Surfacing and managing conflict productively is essential to making matrix organizations work well. The point of a matrix is to take account of the potential impact of decisions on different regions, functions, and lines of business. What looks good to Corporate may work in Europe and create problems in Asia. What Sales thinks is necessary may seem too risky to Finance. A matrix is designed to bring these different perspectives into a deliberative process so that decisions can be made in the interests of the whole.
Unfortunately, most people are not good at surfacing and managing conflict. The most common presenting problem that we hear is some version of, “We avoid conflict.” “We are too polite.” “We have a norm of not disagreeing in meetings.” “We don’t talk about the tough issues.” Failing to surface differences does not make them go away. Rather they fester as people who think similarly talk with each other and reinforce their negative views of those who think differently.

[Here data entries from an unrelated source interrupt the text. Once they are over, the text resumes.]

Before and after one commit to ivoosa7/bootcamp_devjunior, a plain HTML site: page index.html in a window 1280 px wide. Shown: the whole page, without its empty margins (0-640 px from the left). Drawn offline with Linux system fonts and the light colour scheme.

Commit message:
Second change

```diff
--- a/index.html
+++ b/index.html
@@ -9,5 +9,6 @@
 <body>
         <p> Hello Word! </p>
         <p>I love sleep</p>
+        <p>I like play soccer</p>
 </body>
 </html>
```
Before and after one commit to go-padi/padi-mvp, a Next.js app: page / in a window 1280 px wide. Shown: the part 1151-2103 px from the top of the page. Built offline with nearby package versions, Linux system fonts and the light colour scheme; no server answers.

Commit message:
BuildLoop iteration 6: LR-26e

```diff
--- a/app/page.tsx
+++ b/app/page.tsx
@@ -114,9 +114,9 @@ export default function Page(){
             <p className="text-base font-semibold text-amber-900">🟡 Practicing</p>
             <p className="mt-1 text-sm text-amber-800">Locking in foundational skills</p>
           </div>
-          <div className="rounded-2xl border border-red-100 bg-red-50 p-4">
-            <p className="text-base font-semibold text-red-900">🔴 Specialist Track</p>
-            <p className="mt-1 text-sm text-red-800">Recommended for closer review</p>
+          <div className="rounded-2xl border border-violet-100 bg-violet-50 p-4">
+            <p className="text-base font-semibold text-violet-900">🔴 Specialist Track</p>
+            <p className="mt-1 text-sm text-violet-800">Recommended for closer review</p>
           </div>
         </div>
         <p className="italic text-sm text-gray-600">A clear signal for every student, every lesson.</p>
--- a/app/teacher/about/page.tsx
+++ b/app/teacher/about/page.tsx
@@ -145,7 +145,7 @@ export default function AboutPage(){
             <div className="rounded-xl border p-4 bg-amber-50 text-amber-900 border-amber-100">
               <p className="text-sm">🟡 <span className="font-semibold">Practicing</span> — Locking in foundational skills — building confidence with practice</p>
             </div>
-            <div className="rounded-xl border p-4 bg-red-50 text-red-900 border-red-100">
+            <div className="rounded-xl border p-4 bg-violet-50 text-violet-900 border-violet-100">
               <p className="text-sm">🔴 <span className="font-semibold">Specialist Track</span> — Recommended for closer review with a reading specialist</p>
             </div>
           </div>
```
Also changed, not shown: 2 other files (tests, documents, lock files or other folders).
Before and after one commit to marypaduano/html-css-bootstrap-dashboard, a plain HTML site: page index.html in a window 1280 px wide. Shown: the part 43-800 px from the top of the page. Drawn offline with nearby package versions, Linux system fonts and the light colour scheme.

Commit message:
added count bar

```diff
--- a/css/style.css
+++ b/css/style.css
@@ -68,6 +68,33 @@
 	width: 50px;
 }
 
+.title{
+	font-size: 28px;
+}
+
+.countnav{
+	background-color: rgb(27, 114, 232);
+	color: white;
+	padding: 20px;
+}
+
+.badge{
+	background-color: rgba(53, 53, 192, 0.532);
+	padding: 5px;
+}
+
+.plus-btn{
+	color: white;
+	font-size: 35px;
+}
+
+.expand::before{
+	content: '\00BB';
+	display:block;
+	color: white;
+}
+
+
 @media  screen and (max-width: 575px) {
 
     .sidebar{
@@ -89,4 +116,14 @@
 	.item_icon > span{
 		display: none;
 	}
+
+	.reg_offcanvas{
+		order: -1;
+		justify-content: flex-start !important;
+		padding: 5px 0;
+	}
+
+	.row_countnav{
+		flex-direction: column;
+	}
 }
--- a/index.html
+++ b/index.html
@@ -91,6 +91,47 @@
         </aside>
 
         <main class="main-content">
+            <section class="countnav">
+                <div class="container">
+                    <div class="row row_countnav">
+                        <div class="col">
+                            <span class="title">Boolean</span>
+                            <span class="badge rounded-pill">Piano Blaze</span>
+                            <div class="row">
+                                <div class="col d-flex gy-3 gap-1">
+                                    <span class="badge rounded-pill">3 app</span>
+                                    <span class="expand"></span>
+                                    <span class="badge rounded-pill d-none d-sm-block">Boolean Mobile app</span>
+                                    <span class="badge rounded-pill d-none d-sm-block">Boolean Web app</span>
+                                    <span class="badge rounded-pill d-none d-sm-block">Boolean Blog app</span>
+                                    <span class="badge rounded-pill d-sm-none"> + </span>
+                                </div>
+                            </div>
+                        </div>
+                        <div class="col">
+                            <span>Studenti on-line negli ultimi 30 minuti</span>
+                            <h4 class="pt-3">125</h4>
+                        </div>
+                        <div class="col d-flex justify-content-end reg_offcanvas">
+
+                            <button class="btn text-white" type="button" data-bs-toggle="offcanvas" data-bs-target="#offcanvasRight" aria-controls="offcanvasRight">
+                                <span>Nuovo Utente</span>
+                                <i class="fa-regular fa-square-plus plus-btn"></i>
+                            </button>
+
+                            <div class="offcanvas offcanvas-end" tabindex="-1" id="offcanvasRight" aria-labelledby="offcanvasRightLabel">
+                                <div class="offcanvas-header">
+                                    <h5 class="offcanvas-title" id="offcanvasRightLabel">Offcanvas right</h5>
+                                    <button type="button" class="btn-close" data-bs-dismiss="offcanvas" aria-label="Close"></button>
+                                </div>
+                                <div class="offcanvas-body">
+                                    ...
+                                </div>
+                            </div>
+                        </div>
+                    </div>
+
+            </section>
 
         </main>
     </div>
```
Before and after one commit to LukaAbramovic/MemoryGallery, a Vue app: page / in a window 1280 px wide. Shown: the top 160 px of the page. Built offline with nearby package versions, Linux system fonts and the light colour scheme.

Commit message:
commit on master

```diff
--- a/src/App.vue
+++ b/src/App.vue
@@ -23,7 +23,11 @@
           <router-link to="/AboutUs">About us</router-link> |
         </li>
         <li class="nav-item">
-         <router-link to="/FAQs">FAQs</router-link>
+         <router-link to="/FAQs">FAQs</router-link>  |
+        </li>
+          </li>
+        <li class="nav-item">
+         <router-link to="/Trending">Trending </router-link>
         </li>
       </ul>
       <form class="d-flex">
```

The other side of the coin is that when conflict does erupt, it is often unpleasant and unproductive. This reinforces the tendency to avoid surfacing conflict, which means that people do not gain experience in handling it, which means that when it does come out things go badly.
People can improve their ability to deal with conflict. The developmental process works best as a team sport. When people on different sides of a matrix share a language and set of tools for engaging different views, and especially when they go through learning experiences together, they create norms and practices that translate to greater organizational capability for making the matrix work.